Omitting all images, give the entries that follow again exactly as they read.

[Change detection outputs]
::::::::

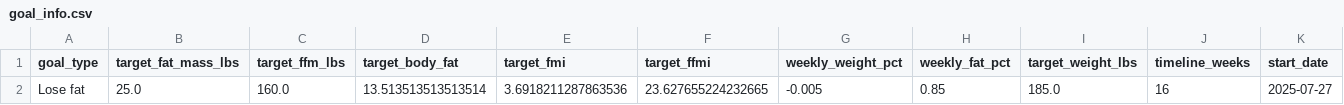
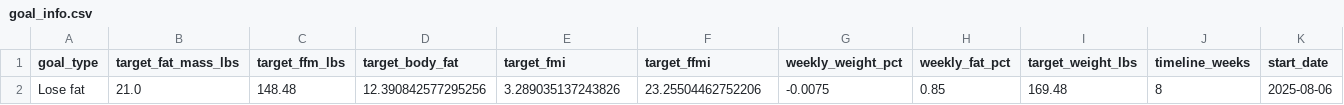
Before and after one commit to drhaun/bcompnutritiontool, a CSV file: data/goal_info.csv, drawn as a sheet; only a part is shown; removed rows and columns are numbered as before the commit, all else as after; rows hold the shown columns only; the diff names each change by its address in the sheet, - before the commit and + after, or states it on an @@ line.

```diff
--- a/data/goal_info.csv
+++ b/data/goal_info.csv
-row 2: Lose fat | 25.0 | 160.0 | 13.513513513513514 | 3.6918211287863536 | 23.627655224232665 | -0.005 | 0.85 | 185.0 | 16 | 2025-07-27
+row 2: Lose fat | 21.0 | 148.48 | 12.390842577295256 | 3.289035137243826 | 23.25504462752206 | -0.0075 | 0.85 | 169.48 | 8 | 2025-08-06
```
Also changed, not shown: data/user_info.csv, 3 other files.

::::::::

- _WRITTEN REPLY_:
Before and after one commit to drhaun/bcompnutritiontool, a CSV file: data/goal_info.csv, drawn as a sheet; only a part is shown; removed rows and columns are numbered as before the commit, all else as after; rows hold the shown columns only; the diff names each change by its address in the sheet, - before the commit and + after, or states it on an @@ line.

```diff
--- a/data/goal_info.csv
+++ b/data/goal_info.csv
-row 2: Lose fat | 25.0 | 160.0 | 13.513513513513514 | 3.6918211287863536 | 23.627655224232665 | -0.005 | 0.85 | 185.0 | 16 | 2025-07-27
+row 2: Lose fat | 21.0 | 148.48 | 12.390842577295256 | 3.289035137243826 | 23.25504462752206 | -0.0075 | 0.85 | 169.48 | 8 | 2025-08-06
```
Also changed, not shown: data/user_info.csv, 3 other files.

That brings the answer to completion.